● ABOUT THIS TASK: Each line in the entries below that holds the string "drei" must be copied.
(DATA EXTRACTS)
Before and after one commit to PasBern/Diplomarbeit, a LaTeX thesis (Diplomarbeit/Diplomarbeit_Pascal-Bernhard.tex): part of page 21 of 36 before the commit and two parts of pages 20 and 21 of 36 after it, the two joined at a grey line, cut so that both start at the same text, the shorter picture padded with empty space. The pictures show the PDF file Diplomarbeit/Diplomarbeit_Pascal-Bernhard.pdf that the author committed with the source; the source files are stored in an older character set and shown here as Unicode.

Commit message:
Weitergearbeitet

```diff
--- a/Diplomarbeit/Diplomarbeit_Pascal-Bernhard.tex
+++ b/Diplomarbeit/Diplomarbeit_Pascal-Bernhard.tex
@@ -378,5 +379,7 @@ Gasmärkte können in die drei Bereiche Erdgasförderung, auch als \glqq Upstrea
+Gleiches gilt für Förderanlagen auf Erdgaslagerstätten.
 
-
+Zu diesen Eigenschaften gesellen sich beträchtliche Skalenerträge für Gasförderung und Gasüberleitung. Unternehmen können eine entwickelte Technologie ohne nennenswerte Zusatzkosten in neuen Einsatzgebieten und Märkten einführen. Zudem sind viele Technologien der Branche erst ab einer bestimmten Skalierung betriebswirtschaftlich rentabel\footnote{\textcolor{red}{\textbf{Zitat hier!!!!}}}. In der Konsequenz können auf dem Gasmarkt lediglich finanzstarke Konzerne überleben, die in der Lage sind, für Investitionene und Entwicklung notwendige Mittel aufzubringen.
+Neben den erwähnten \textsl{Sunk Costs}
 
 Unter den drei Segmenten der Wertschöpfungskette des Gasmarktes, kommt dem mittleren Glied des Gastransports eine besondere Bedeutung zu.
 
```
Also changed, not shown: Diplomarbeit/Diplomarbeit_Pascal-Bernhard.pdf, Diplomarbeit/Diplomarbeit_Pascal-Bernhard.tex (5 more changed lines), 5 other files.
(End DATA EXTRACTS)
● TASK RESULT:
@@ -378,5 +379,7 @@ Gasmärkte können in die drei Bereiche Erdgasförderung, auch als \glqq Upstrea
 Unter den drei Segmenten der Wertschöpfungskette des Gasmarktes, kommt dem mittleren Glied des Gastransports eine besondere Bedeutung zu.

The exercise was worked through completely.